### WHAT YOU HAVE TO DO
Report every line of the records below that includes the string "pictures".

BEGIN DATA FOR THIS TASK

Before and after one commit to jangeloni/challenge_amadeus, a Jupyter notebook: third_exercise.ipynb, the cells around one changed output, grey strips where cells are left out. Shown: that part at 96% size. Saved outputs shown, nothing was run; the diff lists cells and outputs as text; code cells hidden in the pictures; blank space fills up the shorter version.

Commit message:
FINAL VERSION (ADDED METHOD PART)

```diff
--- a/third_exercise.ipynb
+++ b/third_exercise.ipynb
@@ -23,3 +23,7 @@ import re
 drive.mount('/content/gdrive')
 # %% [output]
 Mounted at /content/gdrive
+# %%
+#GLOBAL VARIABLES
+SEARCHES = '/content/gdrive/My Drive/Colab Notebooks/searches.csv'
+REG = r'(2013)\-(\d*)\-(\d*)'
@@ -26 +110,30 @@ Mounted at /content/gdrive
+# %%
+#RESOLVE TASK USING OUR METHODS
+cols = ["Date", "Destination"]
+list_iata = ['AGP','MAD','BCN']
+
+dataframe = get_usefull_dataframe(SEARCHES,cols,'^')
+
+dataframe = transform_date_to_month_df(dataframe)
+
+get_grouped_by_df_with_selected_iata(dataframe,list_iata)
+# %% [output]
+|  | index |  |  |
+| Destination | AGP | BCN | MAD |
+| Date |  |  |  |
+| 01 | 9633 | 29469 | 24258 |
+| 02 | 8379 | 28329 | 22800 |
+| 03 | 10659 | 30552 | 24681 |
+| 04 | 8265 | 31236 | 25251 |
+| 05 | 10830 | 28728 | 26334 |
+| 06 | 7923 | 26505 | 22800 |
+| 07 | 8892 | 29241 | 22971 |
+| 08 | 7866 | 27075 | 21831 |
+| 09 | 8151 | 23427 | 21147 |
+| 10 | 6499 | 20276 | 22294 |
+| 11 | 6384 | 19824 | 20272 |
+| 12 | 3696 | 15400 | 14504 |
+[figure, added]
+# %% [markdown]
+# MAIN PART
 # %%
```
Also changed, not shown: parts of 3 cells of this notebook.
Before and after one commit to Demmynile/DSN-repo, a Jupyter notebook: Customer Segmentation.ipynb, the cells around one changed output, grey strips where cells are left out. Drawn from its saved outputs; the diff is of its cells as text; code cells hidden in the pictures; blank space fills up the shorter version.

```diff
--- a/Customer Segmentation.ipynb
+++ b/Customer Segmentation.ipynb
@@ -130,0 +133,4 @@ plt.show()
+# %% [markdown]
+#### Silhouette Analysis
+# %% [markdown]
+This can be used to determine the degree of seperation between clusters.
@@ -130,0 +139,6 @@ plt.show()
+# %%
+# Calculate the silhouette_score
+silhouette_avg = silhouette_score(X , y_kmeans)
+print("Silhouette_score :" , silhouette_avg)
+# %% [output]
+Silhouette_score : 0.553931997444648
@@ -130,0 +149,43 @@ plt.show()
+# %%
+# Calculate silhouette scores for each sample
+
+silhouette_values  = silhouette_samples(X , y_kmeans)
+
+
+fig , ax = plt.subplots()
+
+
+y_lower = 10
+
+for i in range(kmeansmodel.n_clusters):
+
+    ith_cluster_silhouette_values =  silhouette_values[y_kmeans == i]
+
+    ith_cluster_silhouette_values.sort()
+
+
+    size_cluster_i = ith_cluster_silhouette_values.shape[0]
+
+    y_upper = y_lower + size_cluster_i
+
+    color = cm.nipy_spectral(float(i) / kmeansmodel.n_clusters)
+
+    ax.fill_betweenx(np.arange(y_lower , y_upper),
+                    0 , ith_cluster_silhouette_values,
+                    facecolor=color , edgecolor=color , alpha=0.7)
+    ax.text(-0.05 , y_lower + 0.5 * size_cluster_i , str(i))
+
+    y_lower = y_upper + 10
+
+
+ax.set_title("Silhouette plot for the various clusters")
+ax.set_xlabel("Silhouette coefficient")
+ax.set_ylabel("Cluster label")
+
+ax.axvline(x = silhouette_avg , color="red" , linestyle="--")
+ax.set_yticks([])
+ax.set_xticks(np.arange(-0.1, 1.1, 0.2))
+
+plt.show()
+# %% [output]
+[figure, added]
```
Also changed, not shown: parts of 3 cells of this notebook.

END DATA FOR THIS TASK

### REPLY
Before and after one commit to jangeloni/challenge_amadeus, a Jupyter notebook: third_exercise.ipynb, the cells around one changed output, grey strips where cells are left out. Shown: that part at 96% size. Saved outputs shown, nothing was run; the diff lists cells and outputs as text; code cells hidden in the pictures; blank space fills up the shorter version.
Before and after one commit to Demmynile/DSN-repo, a Jupyter notebook: Customer Segmentation.ipynb, the cells around one changed output, grey strips where cells are left out. Drawn from its saved outputs; the diff is of its cells as text; code cells hidden in the pictures; blank space fills up the shorter version.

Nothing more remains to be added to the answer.